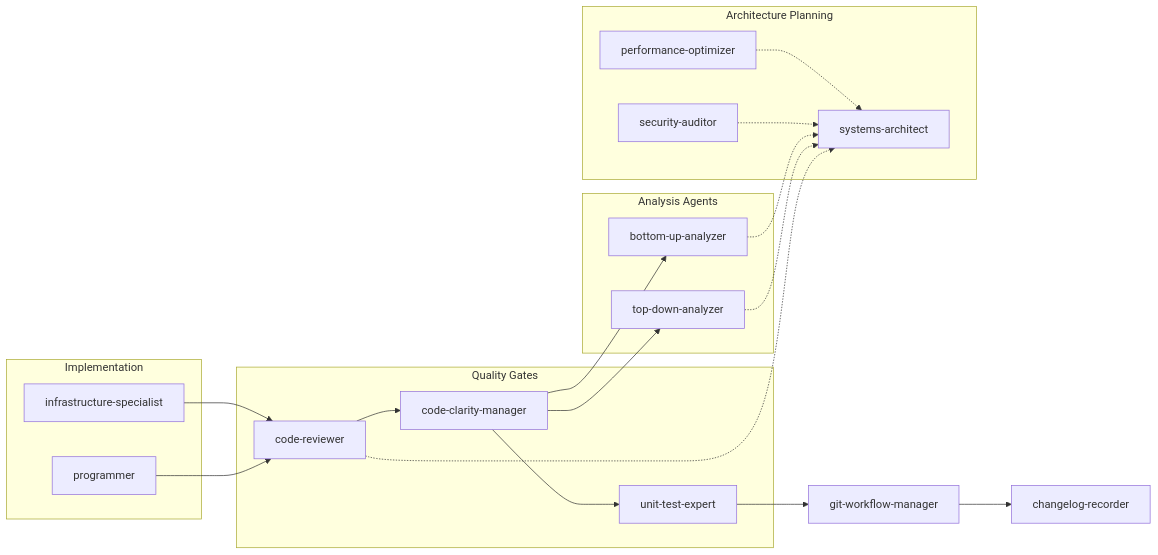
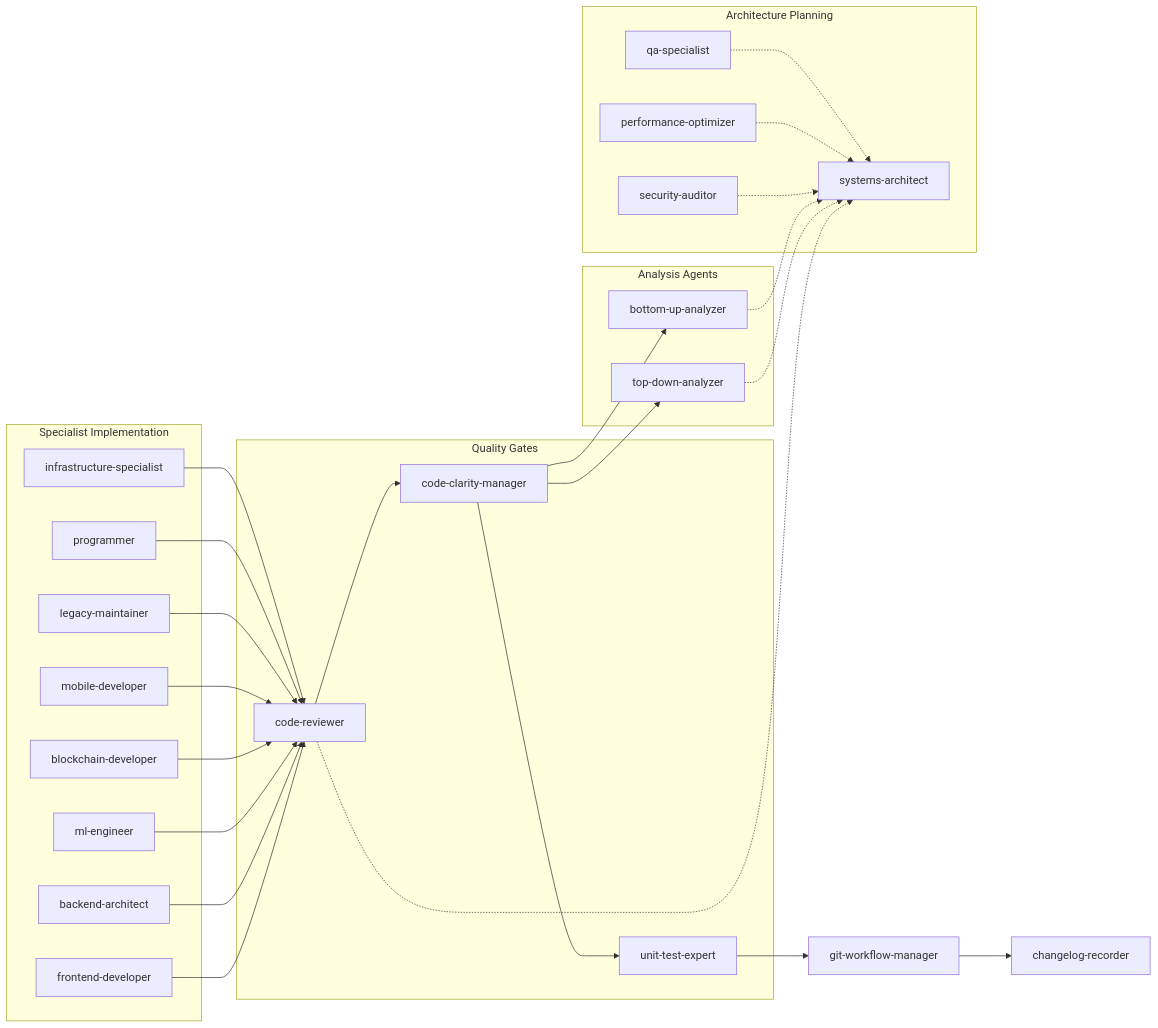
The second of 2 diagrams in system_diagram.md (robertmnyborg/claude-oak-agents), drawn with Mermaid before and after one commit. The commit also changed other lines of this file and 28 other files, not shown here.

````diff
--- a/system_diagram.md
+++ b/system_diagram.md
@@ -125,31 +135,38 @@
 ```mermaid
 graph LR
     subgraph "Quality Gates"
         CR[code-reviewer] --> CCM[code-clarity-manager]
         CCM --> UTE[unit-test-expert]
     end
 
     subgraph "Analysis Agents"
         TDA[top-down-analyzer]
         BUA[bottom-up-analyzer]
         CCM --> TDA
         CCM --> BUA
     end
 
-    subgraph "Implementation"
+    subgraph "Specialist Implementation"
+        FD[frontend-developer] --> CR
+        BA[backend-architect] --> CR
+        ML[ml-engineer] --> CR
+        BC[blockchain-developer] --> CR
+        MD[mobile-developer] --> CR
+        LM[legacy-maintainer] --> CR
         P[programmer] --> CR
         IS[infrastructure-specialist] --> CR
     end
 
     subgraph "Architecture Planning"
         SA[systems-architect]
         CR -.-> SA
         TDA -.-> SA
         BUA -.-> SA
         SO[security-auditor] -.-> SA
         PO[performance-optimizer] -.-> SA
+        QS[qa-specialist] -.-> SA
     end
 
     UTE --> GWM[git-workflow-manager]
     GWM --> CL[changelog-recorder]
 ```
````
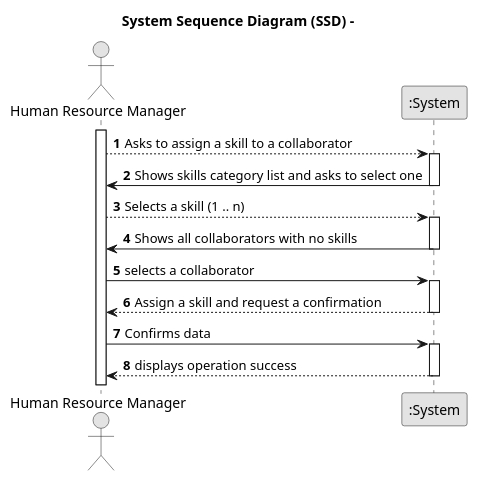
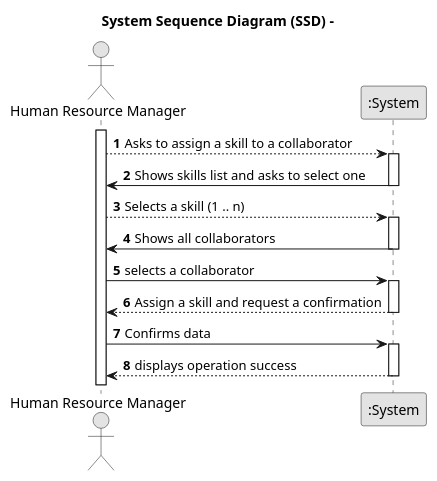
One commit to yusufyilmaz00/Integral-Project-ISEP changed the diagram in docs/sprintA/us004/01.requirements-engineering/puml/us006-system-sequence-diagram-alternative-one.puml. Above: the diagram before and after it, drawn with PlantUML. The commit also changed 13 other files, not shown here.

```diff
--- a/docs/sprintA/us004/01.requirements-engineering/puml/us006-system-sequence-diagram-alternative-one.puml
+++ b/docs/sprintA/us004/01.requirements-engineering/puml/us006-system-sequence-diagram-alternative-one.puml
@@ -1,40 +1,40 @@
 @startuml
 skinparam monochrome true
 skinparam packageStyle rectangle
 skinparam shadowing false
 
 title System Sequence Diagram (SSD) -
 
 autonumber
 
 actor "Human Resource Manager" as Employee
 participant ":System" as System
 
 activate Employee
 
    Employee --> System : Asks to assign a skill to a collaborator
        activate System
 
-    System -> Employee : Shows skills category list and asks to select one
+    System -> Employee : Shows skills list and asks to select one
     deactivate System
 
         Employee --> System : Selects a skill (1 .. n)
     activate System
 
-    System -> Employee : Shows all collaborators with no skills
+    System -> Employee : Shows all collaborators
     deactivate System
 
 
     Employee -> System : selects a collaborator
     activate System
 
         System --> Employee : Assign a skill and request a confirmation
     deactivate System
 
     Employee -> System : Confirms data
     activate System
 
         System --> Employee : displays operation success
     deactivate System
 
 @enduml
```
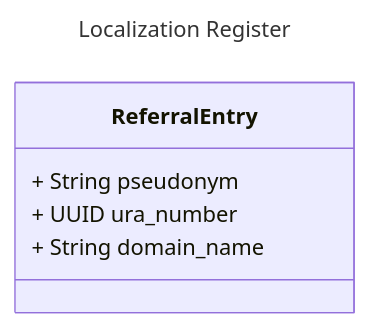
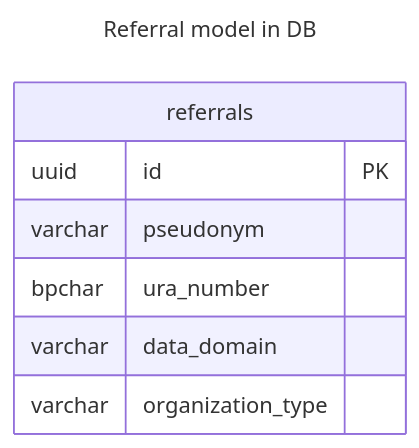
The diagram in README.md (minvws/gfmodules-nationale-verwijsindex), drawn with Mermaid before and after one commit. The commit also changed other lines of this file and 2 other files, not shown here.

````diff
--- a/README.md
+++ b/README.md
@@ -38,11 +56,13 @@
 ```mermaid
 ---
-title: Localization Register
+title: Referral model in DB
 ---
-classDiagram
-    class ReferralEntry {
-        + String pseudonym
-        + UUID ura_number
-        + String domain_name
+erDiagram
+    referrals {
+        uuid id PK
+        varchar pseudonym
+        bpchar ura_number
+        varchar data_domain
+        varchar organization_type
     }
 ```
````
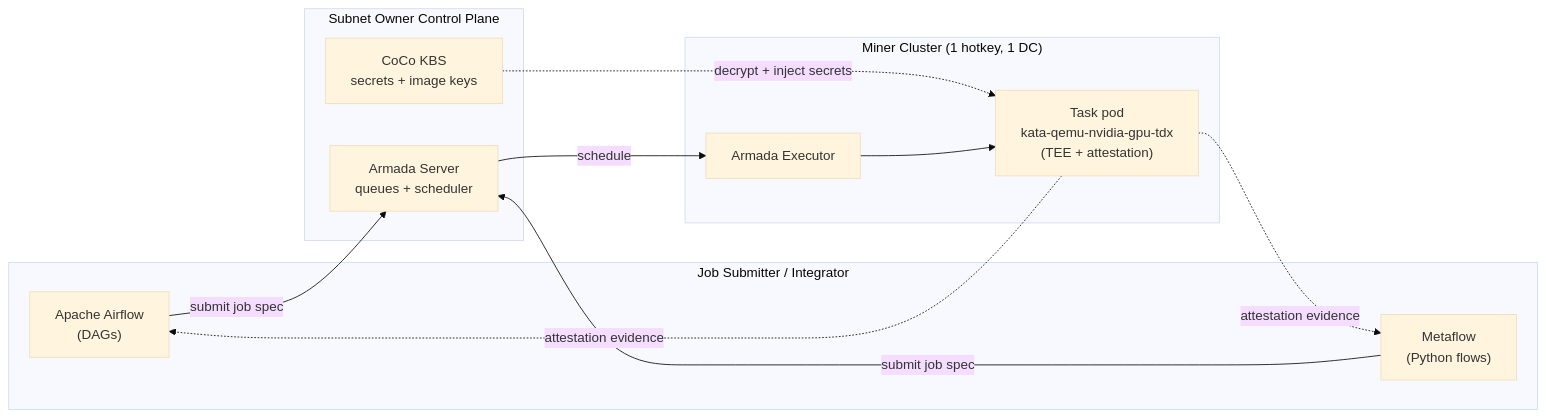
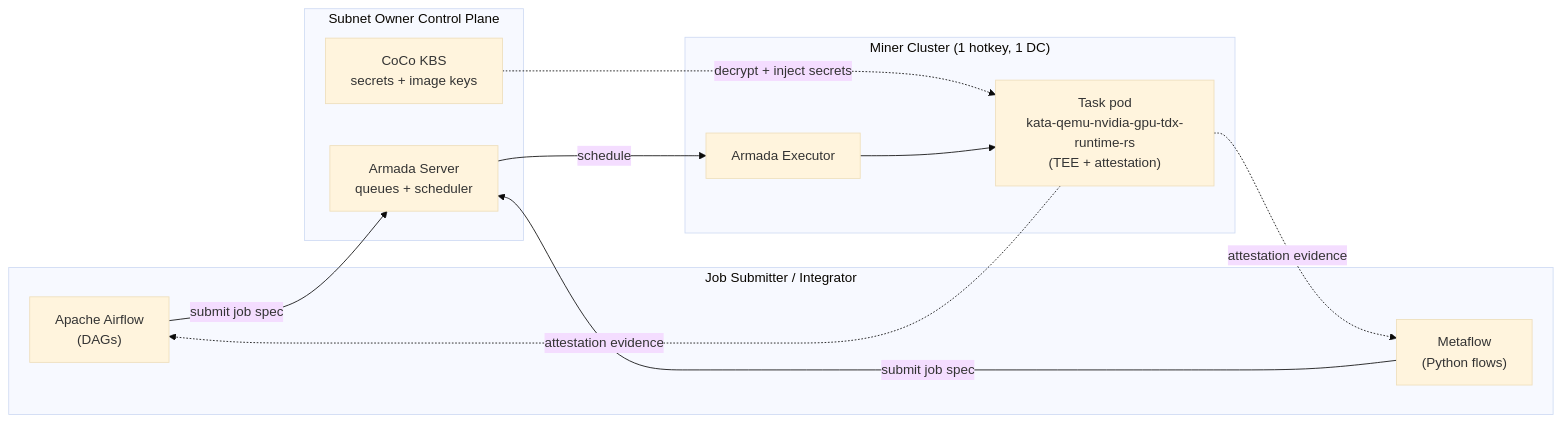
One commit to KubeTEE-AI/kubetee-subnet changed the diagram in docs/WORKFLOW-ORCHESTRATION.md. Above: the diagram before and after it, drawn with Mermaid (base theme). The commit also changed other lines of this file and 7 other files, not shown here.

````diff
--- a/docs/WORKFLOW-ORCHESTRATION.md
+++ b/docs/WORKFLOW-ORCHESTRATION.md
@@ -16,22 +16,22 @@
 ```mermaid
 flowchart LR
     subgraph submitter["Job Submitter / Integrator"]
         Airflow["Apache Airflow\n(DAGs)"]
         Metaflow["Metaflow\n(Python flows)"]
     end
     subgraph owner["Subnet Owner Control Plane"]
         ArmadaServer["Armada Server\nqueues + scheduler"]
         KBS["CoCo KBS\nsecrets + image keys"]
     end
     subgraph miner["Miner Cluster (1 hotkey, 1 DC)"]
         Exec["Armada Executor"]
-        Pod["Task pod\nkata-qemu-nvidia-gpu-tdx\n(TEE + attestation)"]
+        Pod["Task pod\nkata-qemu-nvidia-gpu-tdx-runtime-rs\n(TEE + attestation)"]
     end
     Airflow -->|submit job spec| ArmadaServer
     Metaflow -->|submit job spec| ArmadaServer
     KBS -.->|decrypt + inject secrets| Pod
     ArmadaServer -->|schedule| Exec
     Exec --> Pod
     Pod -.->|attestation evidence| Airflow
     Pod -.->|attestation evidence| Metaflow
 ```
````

━━━━━━━━━━━━━━━━

- _REQUIRED ACTION_: Only lines containing the string "subgraph" belong in the answer; find them in the data above and copy them.

- _REPLY_:
     subgraph "Quality Gates"
     subgraph "Analysis Agents"
-    subgraph "Implementation"
+    subgraph "Specialist Implementation"
     subgraph "Architecture Planning"
     subgraph submitter["Job Submitter / Integrator"]
     subgraph owner["Subnet Owner Control Plane"]
     subgraph miner["Miner Cluster (1 hotkey, 1 DC)"]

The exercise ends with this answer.